- Prepare your cab. Driving in total comfort is more important than we think. Maintaining a temperature between 20°C and 22°C inside the cab is ideal, in summer and winter alike. Higher temperatures can cause drowsiness and fatigue, reducing the ability to react.
- Slow down. You need to adapt speed to the level of visibility at any given moment, and to maintain a speed that allows the vehicle to stop in the event of a rear-end collision or other unexpected situation.
- Use high gears to prevent skidding. When driving up hills or around corners, use high gears to control the truck at all times and to prevent wheelspin and loss of vehicle control. It is also important to change gear smoothly.
- Turn the lights on in heavy rain. If it is pouring rain or the area you are driving in is cloudy, we highly recommend turning on your lights to improve visibility.
These recommendations are key to preventing aquaplaning, a phenomenon that occurs when the tyre does not adhere to the road due to rain, causing the wheels to float and possibly losing control of the vehicle.
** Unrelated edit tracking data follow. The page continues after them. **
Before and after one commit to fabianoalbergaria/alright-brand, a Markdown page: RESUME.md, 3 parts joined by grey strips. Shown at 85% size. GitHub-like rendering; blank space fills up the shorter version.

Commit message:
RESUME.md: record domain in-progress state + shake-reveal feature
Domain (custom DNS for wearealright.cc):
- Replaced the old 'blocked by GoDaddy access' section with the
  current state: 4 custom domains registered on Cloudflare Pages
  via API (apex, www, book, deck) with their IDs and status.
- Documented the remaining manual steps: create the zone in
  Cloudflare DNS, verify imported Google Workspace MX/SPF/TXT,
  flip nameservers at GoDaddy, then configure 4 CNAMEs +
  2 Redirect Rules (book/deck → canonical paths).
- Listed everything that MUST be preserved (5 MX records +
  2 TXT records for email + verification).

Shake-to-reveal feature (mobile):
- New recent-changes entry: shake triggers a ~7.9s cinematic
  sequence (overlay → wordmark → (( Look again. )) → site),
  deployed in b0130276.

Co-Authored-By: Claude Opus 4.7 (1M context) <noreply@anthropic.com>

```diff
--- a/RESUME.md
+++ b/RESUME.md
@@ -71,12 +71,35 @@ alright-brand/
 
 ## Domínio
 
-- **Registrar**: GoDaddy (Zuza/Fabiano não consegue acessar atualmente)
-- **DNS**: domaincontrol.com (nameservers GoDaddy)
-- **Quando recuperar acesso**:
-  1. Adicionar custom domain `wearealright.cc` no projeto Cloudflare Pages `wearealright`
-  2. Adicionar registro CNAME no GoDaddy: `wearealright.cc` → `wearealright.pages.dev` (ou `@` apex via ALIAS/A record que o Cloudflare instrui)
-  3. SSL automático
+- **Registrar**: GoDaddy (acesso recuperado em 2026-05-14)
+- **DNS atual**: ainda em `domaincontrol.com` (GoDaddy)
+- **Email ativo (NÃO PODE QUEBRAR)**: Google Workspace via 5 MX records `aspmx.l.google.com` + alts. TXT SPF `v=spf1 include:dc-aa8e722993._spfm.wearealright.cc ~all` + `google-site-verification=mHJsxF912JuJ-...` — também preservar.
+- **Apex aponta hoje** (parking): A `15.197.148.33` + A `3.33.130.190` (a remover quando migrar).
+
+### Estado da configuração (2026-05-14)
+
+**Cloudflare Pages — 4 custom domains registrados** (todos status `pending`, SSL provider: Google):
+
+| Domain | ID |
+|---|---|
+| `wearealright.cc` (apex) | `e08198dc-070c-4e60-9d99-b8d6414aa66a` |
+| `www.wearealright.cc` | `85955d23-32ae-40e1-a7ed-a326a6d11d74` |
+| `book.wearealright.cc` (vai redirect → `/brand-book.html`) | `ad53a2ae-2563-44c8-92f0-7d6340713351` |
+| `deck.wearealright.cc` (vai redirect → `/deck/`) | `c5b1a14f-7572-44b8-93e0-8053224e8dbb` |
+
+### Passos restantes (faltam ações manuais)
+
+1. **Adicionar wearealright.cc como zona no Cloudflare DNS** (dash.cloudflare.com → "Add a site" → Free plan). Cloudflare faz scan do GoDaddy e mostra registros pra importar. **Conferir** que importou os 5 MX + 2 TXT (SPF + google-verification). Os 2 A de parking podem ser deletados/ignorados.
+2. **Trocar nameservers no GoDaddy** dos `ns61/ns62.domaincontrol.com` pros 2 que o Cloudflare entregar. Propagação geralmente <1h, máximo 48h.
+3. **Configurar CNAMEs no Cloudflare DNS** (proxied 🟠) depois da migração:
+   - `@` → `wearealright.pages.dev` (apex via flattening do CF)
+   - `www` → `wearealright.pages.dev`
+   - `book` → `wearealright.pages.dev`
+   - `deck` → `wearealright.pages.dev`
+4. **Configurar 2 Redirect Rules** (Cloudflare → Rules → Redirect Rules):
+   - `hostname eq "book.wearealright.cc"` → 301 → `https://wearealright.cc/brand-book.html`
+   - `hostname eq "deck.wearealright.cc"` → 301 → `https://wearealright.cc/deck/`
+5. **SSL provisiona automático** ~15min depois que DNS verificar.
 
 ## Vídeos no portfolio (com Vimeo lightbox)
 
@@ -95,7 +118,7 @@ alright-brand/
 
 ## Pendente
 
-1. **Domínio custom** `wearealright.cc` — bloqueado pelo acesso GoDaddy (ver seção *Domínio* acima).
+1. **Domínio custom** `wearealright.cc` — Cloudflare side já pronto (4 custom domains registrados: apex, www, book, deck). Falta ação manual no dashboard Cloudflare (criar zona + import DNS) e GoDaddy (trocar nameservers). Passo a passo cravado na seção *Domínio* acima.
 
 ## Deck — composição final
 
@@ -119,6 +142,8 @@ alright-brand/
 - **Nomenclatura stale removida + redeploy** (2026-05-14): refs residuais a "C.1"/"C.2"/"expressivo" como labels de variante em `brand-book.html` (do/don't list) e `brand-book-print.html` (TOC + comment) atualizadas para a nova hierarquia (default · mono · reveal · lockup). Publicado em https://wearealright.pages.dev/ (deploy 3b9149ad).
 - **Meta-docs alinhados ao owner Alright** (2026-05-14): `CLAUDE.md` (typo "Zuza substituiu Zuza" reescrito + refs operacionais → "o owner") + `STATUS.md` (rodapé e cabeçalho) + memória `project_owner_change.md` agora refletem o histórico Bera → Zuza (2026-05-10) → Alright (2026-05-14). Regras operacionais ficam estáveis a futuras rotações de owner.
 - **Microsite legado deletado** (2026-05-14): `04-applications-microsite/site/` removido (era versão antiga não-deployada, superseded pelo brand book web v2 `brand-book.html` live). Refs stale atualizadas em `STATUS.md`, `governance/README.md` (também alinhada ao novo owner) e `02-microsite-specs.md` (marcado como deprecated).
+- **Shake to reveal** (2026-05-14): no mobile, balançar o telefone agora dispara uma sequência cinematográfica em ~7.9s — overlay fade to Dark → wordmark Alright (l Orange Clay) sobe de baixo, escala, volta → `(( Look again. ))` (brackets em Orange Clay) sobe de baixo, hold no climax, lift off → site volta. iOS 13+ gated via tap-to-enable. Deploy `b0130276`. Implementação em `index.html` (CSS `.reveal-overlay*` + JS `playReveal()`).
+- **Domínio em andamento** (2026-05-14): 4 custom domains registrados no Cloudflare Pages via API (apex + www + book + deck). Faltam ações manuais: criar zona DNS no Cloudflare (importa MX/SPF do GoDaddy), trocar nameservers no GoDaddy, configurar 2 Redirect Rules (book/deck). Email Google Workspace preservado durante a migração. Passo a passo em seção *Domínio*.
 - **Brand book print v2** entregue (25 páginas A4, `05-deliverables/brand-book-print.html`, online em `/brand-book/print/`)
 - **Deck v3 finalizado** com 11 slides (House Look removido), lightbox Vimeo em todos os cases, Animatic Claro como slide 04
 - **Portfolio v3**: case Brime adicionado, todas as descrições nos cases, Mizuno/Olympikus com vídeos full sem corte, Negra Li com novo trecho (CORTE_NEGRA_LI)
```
Should this happen, the DGT recommends holding the steering wheel firmly, not braking hard and correcting the trajectory gently when grip is regained.
At Andamur, we’re committed to the well-being and safety of professional hauliers. Following these tips is the key to driving more safely and avoiding danger while out on the road.
Look after yourself at the wheel!